I was intrigued by On the Spectrum as soon as I read the synopsis. I mean, it’s set in Paris, which is always fun, but I liked that it deals with both eating disorders and autism. I love when young adult books deal with tough issues well, and this one certainly did.
(All reviews are spoiler-free unless otherwise noted.)
(From Goodreads) Growing up in the shadow of a famous mother, Clara has never felt good about her body. Now, at sixteen, she has an unhealthy obsession with healthy eating. After a social media disaster, she decides to escape for the summer to Paris to stay with her estranged dad and her six-year-old brother, Alastair, who is on the autism spectrum. Charged with his care, Clara and Alastair set out to explore the city. Paris teaches Clara about first love and gives her a new love of food. And Alastair teaches Clara about patience, trust and the beauty of loving without judgment.
I picked up this book because I I was intrigued by a young adult novel that includes so much diversity. I loved the idea of it centering around a girl and her little brother, because I feel like that’s a sibling relationship we don’t get to see that often, especially in a positive light. Plus, you know, Paris.
On the Spectrum definitely exceeded my expectations. I was so ready for this not to be all that great, partly because I have gotten picky about YA and partly because, based on the synopsis, it felt like this book might be attempting to do too much. Jennifer Gold was very ambitious with this project, and it completely paid off. I really loved how each subject was addressed in this novel, and how they related to each other. Alastair was by far my favorite character (how often do you read YA with a kickass six-year-old character?), and I really loved how his autism was handled. I thought it was real and honest, and the way his differences were handled by each of his family members was very well done. It’s something that friends and family members of those on the spectrum need to learn how to deal with, and it can be a challenge. This book did a great job of illustrating those challenges, while also making it clear that Alastair was no less of a person. I really enjoyed that aspect of the story.
I also liked the way this book deals with eating disorders and toxic relationships. Especially when it comes to family, sometimes we aren’t aware of how we harm those around us, even those we love. It’s something I identify with, but don’t see often enough in books. I think it’s an important addition to YA literature, because I think it would have helped me a lot to read a book like this as a teenager. Clara has complicated relationships with her family, and that is a big part of her life. I loved seeing a family that wasn’t dysfunctional or happy, but fell somewhere in between. Because, for me, that’s normal.

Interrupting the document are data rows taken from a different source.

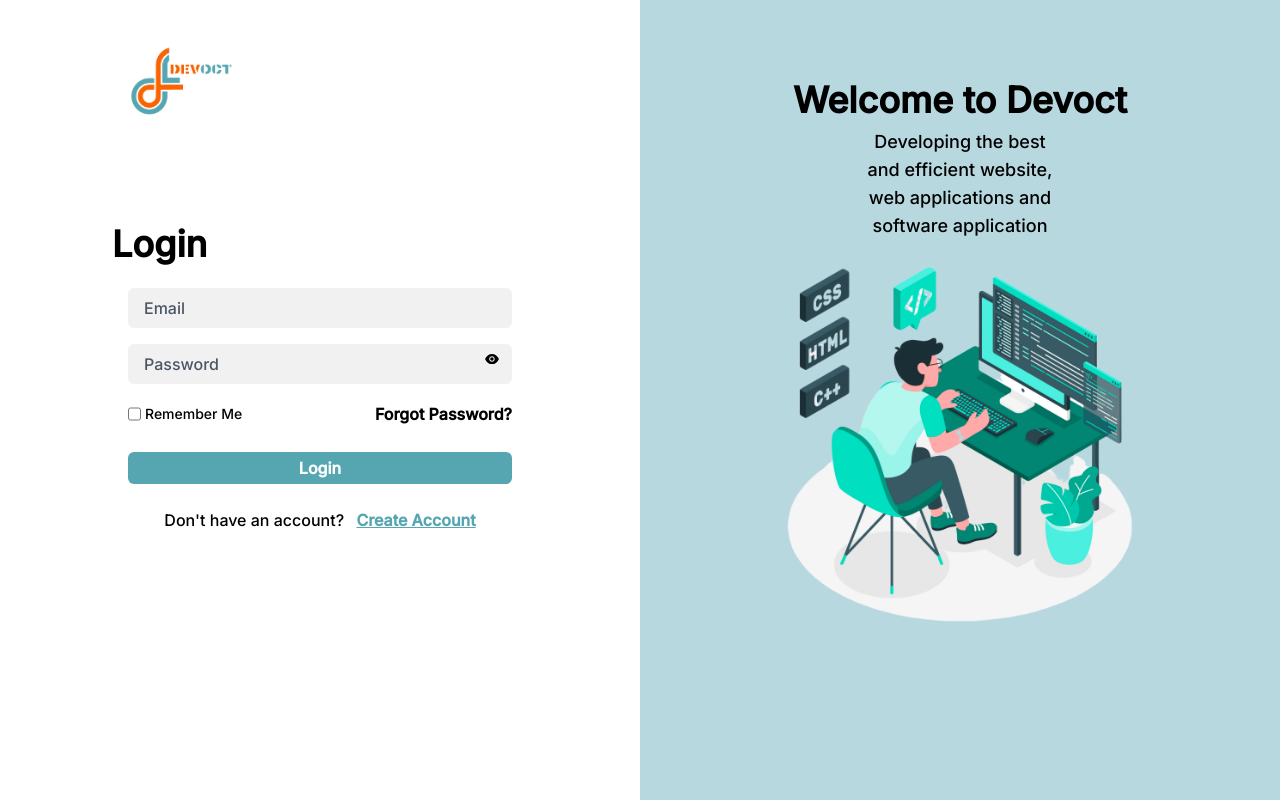
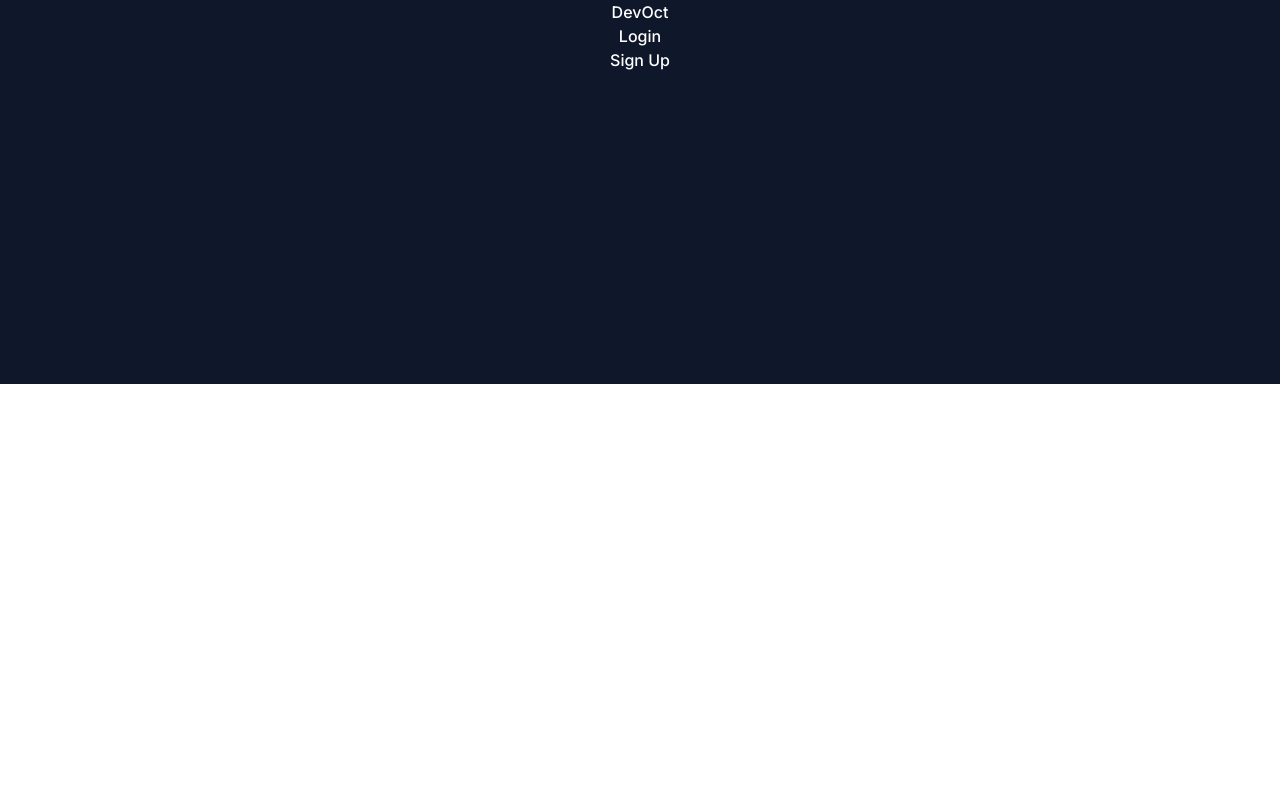
Before and after one commit to dev-oct/devoctWeb, a React (Create React App) app in the folder website/: page / in a window 1280 px wide. Built offline with nearby package versions, Linux system fonts and the light colour scheme.

Commit message:
homepage remaining

```diff
--- a/website/package.json
+++ b/website/package.json
@@ -9,6 +9,7 @@
     "react": "^18.2.0",
     "react-dom": "^18.2.0",
     "react-icons": "^4.8.0",
+    "react-router-dom": "^6.9.0",
     "react-scripts": "5.0.1",
     "web-vitals": "^2.1.4"
   },
--- a/website/src/App.js
+++ b/website/src/App.js
@@ -1,13 +1,26 @@
 import Login from './components/Login';
 import Signup from './components/Signup';
 import './styles/App.css';
+import { Routes, Route } from 'react-router-dom';
+import Home from './components/Home';
+import Blog from './components/Blog';
 
 function App() {
+
   return (
     <div className="app">
-      {/* <h1>Home Page</h1> */}
-      {/* <Signup /> */}
-      <Login />
+      <Routes>
+        <Route path="/" element={<Home />} />
+        <Route path="/login" element={<Login />} />
+        <Route path="/signup" element={<Signup />} />
+        <Route path="/blog/:name" element={<Blog />} />
+        <Route />
+      </Routes>
+
+      {/* <a href="#">Sign Up</a><br />
+      <a href="#">Log In</a> */}
+      {/* <Signup />
+      <Login /> */}
     </div>
   );
 }
--- /dev/null
+++ b/website/src/components/Blog.js
@@ -0,0 +1,13 @@
+const Blog = () => {
+
+    console.log(window.location.pathname);
+    const artName = window.location.pathname.split('/').pop();
+    return (
+        <div>
+            <h2>Blog Templates !</h2>
+            <p>{artName}</p>
+        </div>
+    );
+}
+
+export default Blog;
--- /dev/null
+++ b/website/src/components/Home.js
@@ -0,0 +1,18 @@
+import { useNavigate } from "react-router-dom";
+
+const Home = () => {
+
+    const navigate = useNavigate();
+
+    return (
+        <div className="home bg-slate-900 text-white h-96">
+            <h1 className="text-center">DevOct</h1>
+            <div className="compLink flex flex-col">
+                <button onClick={() => { navigate('/login') }} className>Login</button>
+                <button onClick={() => { navigate('/signup') }}>Sign Up</button>
+            </div>
+        </div>
+    );
+}
+
+export default Home;
--- a/website/src/components/Login.js
+++ b/website/src/components/Login.js
@@ -12,7 +12,7 @@ const Login = () => {
                         <img src={logo} alt="logo" className="logo h-36 w-36 text-center" />
                     </div>
                     <div className="body flex-col mt-20 mx-auto w-46">
-                        <h1 className="font-bold text-4xl">Login</h1>
+                        <h1 className="font-bold text-4xl">Log In</h1>
                         <div className="sform flex mt-2 flex-col p-2">
                             <input type="text" name="mail" className="mail bg-[#F1F1F1] px-4 py-2 w-96 placeholder:font-medium placeholder:text-gray-600  rounded-md m-2 focus:outline-none focus:ring focus:ring-[#56A6B1]" placeholder="Email" />
                             <div className='flex flex-row password'>
--- a/website/src/index.js
+++ b/website/src/index.js
@@ -3,11 +3,14 @@ import ReactDOM from 'react-dom/client';
 import './styles/index.css';
 import App from './App';
 import reportWebVitals from './reportWebVitals';
+import { BrowserRouter } from 'react-router-dom';
 
 const root = ReactDOM.createRoot(document.getElementById('root'));
 root.render(
   <React.StrictMode>
-    <App />
+    <BrowserRouter>
+      <App />
+    </BrowserRouter>
   </React.StrictMode>
 );
 
```
Also changed, not shown: 1 other file (tests, documents, lock files or other folders).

The characters themselves were so dynamic and interesting and I genuinely liked every single one of them. Nothing in this book is black and white, it’s complicated and difficult and real, and the characters deal with things in ways that seem true to life. t
★★★★☆ – On the Spectrum is one of the best contemporary young adult novels I’ve read in a while. It was just so, so well done. If you like contemporary YA, I think this is a must-read. It addresses difficult issues and manages not to make light of them while still being a fun read. I was really impressed by this book, and I can’t wait to see what Jennifer Gold comes up with next.
On the Spectrum will be in stores September 12th. You can preorder it on Amazon now.
This book was provided to me by the publisher and NetGalley. All opinions are my own.
*This post contains affiliate links, which means I may get a small commission for purchases made through this post.*